**PROVIDED DATA:**
════════════════════
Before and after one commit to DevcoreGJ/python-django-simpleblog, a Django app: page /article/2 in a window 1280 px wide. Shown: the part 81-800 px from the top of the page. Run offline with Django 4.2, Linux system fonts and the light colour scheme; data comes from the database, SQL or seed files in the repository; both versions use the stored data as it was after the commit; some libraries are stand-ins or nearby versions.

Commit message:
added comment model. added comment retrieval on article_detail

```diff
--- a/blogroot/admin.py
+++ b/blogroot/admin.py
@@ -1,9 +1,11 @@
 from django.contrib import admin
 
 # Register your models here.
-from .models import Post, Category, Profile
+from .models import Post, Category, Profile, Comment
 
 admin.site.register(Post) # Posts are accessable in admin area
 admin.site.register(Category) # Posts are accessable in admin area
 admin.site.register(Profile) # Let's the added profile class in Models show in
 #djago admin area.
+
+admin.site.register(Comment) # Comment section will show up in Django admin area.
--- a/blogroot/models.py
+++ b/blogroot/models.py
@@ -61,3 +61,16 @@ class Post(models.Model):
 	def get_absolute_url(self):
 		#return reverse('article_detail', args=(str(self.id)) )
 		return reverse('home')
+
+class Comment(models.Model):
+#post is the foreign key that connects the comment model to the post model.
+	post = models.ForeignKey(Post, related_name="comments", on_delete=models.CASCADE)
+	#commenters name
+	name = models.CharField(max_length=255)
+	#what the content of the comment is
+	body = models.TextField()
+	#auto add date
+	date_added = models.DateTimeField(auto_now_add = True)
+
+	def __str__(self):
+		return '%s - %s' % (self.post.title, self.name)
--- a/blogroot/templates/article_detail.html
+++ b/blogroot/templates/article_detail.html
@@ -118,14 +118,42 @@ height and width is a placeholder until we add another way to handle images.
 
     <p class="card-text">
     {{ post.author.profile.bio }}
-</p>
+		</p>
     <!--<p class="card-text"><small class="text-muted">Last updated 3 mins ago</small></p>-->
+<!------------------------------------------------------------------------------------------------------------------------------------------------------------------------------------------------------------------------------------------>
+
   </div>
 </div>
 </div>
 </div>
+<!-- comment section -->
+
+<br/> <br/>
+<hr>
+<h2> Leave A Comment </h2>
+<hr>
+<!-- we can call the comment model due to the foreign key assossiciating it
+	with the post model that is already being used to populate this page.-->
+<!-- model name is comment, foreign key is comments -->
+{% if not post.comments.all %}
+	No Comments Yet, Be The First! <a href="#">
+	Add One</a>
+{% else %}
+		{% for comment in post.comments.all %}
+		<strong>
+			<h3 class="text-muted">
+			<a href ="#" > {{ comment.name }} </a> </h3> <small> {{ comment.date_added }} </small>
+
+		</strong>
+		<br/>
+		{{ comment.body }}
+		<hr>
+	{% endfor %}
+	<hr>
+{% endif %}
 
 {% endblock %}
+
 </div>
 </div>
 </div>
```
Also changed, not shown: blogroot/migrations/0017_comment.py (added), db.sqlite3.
════════════════════
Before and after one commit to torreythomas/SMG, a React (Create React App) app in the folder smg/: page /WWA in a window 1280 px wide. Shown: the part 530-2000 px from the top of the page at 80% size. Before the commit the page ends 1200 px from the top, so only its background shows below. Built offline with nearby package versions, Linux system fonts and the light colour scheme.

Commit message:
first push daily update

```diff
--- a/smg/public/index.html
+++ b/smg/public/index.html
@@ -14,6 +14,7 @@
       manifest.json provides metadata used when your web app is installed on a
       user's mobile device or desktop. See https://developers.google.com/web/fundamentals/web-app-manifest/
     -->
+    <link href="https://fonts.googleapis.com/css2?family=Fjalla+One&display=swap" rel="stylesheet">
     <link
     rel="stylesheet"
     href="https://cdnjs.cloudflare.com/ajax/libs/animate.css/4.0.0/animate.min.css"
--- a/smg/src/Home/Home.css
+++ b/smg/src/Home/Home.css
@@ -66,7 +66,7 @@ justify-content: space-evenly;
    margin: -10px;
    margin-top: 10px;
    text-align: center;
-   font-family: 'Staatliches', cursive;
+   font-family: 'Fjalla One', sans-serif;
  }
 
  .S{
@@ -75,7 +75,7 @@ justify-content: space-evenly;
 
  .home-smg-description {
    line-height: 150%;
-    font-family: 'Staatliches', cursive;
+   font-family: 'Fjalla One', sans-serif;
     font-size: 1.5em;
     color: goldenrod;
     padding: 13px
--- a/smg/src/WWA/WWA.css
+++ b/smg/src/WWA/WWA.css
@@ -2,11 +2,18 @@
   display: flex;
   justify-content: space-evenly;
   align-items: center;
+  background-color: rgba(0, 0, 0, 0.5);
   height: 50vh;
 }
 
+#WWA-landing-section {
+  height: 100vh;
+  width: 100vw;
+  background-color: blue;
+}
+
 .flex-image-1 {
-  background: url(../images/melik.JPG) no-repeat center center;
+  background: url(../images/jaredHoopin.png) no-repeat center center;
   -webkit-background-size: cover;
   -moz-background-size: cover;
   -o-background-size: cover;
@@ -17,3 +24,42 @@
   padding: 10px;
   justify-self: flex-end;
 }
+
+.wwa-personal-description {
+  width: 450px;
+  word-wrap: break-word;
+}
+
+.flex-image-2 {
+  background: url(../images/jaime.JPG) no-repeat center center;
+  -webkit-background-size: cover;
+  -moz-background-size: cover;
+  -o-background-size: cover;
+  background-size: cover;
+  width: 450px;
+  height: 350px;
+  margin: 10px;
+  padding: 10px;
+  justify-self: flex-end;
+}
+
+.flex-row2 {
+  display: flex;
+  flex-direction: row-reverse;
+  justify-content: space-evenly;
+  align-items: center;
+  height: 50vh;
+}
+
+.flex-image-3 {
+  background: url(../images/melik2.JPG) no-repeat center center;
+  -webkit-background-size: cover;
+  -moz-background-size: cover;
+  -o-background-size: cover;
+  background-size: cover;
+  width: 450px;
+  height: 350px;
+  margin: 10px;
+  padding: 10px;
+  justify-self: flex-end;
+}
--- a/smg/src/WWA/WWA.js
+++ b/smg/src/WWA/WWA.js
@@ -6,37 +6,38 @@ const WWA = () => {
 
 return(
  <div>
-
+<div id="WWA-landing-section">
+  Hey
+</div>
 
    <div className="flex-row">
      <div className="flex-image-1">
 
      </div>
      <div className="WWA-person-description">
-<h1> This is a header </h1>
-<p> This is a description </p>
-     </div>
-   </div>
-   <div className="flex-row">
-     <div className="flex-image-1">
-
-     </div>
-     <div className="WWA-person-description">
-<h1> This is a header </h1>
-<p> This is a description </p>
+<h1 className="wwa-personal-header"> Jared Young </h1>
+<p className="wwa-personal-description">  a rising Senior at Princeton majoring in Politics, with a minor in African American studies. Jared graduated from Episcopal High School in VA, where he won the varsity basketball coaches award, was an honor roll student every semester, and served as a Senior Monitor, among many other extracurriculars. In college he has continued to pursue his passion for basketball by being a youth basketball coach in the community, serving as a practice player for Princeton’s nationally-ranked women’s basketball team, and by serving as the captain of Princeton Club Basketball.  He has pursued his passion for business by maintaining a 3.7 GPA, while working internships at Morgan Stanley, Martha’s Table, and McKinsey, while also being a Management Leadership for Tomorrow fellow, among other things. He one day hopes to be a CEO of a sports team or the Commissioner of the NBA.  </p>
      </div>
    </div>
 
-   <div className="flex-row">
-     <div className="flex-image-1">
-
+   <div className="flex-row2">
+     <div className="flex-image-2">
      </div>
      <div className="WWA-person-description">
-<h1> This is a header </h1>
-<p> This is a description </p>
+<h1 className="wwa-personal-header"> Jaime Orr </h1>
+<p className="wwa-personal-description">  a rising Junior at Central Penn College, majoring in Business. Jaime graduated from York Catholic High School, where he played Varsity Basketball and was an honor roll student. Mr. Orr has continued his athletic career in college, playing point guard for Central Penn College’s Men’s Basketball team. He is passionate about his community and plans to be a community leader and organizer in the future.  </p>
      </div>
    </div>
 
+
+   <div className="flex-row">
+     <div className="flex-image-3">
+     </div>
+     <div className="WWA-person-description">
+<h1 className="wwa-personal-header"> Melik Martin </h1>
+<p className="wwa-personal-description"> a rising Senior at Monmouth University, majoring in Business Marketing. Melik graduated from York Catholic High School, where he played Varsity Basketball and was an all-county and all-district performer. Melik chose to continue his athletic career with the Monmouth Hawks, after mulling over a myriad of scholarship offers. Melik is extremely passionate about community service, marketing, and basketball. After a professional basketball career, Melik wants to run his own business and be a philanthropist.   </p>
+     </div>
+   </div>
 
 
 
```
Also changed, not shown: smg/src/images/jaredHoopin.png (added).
════════════════════
Using the material above, report each line where "import" occurs.

 from django.contrib import admin
-from .models import Post, Category, Profile
+from .models import Post, Category, Profile, Comment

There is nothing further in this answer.